Save Rock and Roll is arguably one of the most anticipated albums of the decade so far, after Fall Out Boy promptly announced that they were back from their 4 year hiatus before bombarding fans with new material and promising the whole album within a mere few months.
Now you can stream Save Rock and Roll in full online, a whole week before the album’s release date and there’s many questions arising about whether the album lives up to its name and whether Fall Out Boy are still dominant in their scene.
So are FOB living up to the hype? Does this release really save rock and roll?
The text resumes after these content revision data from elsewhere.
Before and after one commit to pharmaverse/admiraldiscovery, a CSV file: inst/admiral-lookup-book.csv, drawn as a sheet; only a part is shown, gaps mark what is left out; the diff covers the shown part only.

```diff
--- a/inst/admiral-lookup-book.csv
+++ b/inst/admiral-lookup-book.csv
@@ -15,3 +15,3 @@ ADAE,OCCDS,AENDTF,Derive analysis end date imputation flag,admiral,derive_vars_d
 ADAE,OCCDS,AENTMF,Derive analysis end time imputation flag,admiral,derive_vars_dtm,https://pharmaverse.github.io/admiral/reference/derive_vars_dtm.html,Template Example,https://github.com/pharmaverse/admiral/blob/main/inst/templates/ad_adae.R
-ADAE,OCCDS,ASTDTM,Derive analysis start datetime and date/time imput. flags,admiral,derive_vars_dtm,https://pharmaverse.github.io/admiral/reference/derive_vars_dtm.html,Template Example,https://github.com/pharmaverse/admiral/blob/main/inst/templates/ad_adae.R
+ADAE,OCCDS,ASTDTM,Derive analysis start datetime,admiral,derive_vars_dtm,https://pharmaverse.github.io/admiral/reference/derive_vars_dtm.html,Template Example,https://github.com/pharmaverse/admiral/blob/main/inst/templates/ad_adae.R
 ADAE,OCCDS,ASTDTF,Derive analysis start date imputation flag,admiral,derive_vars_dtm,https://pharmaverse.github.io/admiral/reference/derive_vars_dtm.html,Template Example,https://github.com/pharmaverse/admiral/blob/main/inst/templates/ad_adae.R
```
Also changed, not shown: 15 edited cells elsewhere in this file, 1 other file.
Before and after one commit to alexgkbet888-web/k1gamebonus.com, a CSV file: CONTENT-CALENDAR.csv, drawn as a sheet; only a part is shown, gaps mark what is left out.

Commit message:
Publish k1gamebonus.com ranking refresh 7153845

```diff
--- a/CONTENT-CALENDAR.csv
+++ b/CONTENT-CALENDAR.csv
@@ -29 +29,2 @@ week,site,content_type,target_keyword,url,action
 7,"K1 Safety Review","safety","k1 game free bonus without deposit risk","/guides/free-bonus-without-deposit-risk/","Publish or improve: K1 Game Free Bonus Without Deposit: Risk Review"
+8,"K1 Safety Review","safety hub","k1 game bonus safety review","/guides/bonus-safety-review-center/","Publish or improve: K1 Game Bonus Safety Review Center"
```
Well for one, the album is definitely one of the most impressive of the last few years. It’s impossible to be disappointed with any vocal performance lead singer Patrick Stump gives. During the hiatus he worked on his solo career, producing his album Soul Punk completely on his own and polishing up his already impressive vocals. Now, upon Fall Out Boy’s return Stump’s vocals are astounding. Where he was more hesitant and unsure of himself as a front man before, after the success (though limited to some) of his solo career, he doesn’t hold back one bit. The result is amazing, it’s hard to describe how powerful Stump’s vocals are – guiding us through the album, showing fans that Fall Out Boy are back and determined to prove themselves, and Stump to prove himself as a front man, deservingly stealing some of the limelight that Pete Wentz has basked in for so long.
Musically, the album is equally as impressive. Although the album is less rock and roll than its title suggests, it’s still something that makes you sit up and listen. There will always be the critics who cry things like “this isn’t anything like From Under The Cork Tree or Take This To Your Grave” and complain about the band changing too much, but this is 2013, not the 00s days of pop-punk, and Fall Out Boy have evolved into something refreshing yet still current enough that it’ll be incredibly surprising if songs such as Alone Together and Young Volcanoes aren’t dubbed the songs of this summer.
So yes, Save Rock and Roll is far from the pop-punk of the band’s first two albums, but 2007’s Infinity On High and 2008’s Folie A Deux paired with the individual careers the band pursued whilst on hiatus (Stump’s previously mentioned solo career, alongside Wentz’s other band Black Cards, who ended up as a dubstep project, whilst guitarist Joe Trohman and drummer Andy Hurley joined heavier bands) inevitably led to the sound of this album. It might not sound like rock and roll but it’s distinctly Fall Out Boy and whatever that means, it’s certainly going to be appreciated by many. The band have experimented down the more electronical route, with Death Valley even showcasing Wentz’s dubstep influences, but somehow it works. Not to mention the surprising appearance of rapper Big Sean on The Mighty Fall. Again, though, Fall Out Boy pull this off and still manage to make it sound like a rock record, the rap grows on you with every listen and shows how the band strive to stay current in the best ways.
Big Sean isn’t the only guest artist on the album either, in fact, the names only get bigger. There is a powerful duet from Foxes on Just One Yesterday, whilst Courtney Love puts her unique stamp on Rat A Tat, providing a very catchy and punky song (for the sceptics who think the album might be too mainstream or something) Yet all of these appearances are overlooked due to the incredible performance put in by none other than Sir Elton John on the final track, Save Rock and Roll, a tear-jerking song which not only inspires but drives you when you listen to it.
The album as a whole is a wonderful experience to listen to. Yes, it’s not old school pop-punk, but the scene has moved on since then (see Paramore’s refreshing change of direction) and Fall Out Boy are definitely still kings on the rock scene and unlikely to lose their crowns any time soon. With the promise of more albums to come, Fall Out Boy are definitely not dead and their impressive chart records show that the world is definitely going to be ready for them, accepting that everything they produce will be incredible.
The album might not sound distinctly like rock and roll but Fall Out Boy are doing their part to save the scene and following the split of My Chemical Romance their efforts are warmly welcomed by many teenagers across the whole world. So although they may not sound like it, I would say that Fall Out Boy definitely are superheroes in the music scene, saving rock and roll.